Task description: Please copy every line of the records below that holds the word "source".

(Edit difference data)
........

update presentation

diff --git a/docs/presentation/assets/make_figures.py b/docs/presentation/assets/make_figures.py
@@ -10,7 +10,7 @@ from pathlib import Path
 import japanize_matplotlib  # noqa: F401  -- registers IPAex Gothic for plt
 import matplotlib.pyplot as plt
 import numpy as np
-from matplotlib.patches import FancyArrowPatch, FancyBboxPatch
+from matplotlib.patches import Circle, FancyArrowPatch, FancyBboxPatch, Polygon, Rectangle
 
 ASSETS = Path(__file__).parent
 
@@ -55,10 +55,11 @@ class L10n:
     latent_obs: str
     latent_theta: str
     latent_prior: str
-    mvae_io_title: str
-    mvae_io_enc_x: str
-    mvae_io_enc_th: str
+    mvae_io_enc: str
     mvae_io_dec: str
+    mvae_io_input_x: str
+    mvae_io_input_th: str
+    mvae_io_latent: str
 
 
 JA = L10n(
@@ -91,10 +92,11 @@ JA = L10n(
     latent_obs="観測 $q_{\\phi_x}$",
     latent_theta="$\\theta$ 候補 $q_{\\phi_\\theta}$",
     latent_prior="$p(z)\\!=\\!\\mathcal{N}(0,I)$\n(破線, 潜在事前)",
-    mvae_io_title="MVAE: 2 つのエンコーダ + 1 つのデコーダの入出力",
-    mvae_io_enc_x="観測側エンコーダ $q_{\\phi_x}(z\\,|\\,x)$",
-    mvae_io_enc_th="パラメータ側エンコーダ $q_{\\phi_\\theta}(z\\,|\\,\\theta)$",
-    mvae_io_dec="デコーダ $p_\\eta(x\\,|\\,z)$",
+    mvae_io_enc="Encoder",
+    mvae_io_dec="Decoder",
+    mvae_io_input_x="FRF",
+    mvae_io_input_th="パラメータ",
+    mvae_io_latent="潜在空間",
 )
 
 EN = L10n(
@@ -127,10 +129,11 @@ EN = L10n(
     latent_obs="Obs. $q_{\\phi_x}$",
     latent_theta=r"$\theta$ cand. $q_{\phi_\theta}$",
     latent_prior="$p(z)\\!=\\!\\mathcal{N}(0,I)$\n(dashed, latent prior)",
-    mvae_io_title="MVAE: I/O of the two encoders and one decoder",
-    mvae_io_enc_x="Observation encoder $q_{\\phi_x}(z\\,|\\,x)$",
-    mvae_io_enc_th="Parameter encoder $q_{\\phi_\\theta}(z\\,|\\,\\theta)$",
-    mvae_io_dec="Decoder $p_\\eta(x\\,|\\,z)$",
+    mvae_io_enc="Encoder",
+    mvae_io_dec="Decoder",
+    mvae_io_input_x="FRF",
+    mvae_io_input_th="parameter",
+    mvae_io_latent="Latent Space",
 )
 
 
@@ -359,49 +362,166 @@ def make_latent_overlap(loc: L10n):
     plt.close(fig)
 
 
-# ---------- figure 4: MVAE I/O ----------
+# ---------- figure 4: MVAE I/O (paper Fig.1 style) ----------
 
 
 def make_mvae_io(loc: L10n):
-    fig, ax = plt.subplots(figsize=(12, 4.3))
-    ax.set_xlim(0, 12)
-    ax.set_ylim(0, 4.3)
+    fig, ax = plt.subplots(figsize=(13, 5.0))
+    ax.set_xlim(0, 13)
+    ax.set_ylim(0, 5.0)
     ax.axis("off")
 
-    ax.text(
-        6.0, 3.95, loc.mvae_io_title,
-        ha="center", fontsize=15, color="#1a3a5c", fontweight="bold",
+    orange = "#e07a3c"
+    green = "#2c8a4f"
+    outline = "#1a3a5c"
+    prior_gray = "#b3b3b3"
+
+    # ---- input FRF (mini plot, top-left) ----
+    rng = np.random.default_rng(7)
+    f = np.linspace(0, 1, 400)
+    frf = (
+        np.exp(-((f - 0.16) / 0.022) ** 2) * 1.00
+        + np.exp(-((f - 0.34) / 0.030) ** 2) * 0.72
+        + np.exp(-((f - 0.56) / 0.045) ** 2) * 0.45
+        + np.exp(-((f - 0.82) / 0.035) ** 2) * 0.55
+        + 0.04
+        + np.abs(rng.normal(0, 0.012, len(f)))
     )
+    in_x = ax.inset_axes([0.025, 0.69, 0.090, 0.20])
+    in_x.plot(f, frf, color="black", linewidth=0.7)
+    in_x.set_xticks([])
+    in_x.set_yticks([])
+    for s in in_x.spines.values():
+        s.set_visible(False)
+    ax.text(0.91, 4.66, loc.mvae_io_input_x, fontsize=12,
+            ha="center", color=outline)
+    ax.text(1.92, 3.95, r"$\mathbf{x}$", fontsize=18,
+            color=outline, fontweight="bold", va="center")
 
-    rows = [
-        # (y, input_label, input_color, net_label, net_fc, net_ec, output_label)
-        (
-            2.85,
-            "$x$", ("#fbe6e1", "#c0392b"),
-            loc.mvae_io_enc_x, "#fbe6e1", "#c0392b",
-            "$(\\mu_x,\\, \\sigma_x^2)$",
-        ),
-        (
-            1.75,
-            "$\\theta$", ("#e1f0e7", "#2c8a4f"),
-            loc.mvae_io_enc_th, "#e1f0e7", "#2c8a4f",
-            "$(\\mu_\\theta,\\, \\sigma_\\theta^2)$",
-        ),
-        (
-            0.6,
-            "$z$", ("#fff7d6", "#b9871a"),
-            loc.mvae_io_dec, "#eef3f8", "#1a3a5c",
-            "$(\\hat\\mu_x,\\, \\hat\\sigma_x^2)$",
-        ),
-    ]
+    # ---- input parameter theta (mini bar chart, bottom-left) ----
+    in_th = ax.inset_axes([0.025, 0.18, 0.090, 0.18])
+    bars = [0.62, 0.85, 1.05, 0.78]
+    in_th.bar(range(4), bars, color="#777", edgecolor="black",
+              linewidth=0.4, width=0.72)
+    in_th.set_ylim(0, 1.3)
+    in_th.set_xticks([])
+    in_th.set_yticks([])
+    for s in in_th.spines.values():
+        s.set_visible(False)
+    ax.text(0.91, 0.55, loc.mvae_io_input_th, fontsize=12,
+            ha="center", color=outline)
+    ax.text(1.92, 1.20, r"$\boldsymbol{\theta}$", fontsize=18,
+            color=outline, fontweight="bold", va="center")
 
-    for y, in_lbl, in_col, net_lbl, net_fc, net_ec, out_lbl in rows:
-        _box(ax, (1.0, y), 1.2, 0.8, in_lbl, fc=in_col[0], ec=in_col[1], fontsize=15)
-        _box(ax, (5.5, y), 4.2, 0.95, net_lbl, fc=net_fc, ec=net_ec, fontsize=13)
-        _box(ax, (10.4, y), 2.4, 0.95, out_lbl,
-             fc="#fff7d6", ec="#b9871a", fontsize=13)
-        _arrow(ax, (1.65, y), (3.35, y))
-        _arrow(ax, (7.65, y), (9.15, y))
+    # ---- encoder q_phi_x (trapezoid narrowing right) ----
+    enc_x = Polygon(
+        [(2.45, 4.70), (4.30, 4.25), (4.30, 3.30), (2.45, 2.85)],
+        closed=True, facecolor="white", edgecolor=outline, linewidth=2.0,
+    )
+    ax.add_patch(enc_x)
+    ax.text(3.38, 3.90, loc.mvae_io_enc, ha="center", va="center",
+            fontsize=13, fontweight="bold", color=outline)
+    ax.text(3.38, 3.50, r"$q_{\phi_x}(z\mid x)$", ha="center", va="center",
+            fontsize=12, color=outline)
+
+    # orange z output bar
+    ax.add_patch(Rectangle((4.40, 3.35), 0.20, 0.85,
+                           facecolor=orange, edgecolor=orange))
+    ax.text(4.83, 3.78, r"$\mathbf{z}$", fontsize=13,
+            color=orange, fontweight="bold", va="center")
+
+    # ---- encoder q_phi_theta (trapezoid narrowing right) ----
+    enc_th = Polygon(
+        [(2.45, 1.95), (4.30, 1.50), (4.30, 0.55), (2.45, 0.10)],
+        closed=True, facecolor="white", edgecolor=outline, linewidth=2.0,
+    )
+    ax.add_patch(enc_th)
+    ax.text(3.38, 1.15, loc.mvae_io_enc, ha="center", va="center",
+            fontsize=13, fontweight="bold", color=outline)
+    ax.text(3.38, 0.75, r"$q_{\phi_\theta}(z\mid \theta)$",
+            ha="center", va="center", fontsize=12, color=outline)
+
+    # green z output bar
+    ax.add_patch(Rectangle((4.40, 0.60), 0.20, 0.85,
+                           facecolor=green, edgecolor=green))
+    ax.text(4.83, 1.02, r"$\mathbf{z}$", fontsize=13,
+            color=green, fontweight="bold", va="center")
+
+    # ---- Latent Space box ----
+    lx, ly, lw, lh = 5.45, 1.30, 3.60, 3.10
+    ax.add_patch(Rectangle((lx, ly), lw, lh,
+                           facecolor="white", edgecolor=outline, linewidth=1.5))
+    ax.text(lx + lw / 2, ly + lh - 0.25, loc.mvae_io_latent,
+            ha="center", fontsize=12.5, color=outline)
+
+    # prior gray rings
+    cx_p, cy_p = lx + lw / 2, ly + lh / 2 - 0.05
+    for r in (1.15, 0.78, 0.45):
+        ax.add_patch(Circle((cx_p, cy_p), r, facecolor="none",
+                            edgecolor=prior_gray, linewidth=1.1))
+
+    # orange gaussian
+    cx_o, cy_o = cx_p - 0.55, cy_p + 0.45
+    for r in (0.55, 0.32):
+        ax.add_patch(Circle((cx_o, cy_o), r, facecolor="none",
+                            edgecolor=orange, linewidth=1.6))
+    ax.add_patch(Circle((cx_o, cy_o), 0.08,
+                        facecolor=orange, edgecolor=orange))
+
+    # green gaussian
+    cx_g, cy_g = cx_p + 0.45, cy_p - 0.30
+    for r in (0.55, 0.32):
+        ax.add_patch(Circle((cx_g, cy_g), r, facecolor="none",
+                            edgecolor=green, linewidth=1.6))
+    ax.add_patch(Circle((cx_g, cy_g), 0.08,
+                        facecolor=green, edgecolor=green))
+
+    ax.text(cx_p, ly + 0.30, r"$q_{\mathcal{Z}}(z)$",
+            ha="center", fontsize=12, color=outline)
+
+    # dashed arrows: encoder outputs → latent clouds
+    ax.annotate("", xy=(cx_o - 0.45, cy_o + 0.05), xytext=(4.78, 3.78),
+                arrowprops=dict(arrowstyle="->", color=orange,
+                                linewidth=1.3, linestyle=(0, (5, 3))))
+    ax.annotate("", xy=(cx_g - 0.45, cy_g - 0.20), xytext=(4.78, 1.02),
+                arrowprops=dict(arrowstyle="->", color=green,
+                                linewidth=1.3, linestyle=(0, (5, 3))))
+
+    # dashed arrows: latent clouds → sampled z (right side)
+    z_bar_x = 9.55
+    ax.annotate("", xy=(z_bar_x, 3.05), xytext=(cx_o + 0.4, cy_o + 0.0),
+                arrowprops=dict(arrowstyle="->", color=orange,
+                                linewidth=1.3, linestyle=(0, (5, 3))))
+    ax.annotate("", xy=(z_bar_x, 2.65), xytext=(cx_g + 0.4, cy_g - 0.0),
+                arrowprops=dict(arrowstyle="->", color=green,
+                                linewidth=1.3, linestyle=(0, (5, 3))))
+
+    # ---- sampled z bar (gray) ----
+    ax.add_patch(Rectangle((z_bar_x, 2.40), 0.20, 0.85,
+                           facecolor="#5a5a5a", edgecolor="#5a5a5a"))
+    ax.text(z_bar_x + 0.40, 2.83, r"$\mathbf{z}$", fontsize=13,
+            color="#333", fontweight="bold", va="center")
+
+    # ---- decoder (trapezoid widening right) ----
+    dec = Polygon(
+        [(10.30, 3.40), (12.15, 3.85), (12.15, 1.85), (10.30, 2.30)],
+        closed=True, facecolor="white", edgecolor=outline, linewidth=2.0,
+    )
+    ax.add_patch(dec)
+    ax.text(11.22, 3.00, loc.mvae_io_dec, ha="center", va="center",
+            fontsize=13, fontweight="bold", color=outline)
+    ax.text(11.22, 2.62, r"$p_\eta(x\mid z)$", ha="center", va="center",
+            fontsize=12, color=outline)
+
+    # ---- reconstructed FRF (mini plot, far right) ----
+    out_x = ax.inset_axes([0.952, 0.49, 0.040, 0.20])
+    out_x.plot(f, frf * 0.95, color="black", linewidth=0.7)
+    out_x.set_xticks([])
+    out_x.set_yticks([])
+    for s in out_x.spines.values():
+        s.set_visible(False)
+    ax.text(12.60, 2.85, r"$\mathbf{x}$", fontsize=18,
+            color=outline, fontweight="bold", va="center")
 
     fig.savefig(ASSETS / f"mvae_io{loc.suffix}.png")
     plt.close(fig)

........

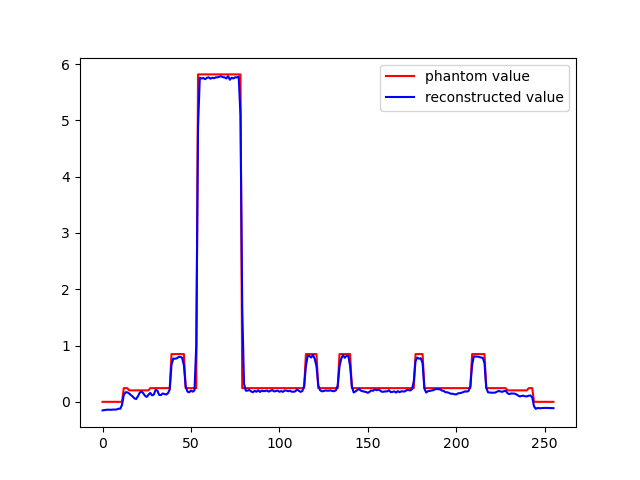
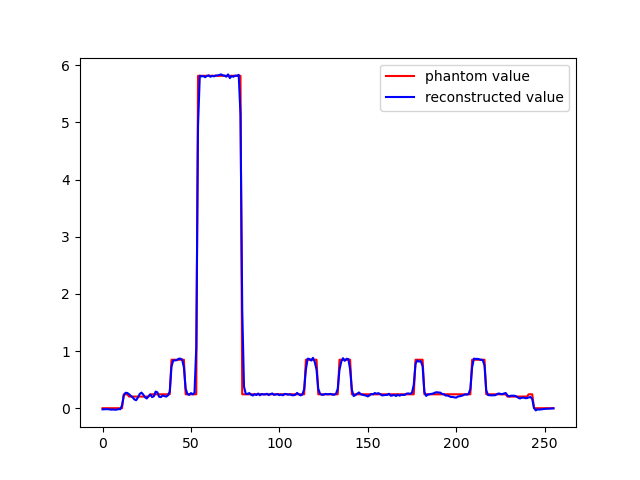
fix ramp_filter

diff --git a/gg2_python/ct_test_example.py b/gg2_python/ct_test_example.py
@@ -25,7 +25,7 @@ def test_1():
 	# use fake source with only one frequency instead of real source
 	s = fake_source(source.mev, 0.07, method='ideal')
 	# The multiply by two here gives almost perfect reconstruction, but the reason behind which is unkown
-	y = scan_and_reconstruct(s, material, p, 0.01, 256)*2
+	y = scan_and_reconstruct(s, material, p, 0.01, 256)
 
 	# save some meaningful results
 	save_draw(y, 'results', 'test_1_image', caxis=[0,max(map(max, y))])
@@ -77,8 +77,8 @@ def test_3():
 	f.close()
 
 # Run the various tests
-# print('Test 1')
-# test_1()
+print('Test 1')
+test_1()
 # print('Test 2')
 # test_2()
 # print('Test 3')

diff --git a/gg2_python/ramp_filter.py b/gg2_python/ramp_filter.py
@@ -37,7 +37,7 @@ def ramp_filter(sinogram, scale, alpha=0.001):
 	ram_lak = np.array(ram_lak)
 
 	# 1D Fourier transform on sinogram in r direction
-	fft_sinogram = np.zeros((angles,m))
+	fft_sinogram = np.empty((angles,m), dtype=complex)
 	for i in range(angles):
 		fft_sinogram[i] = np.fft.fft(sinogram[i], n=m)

........

Completed exercise:
 	# use fake source with only one frequency instead of real source
 	s = fake_source(source.mev, 0.07, method='ideal')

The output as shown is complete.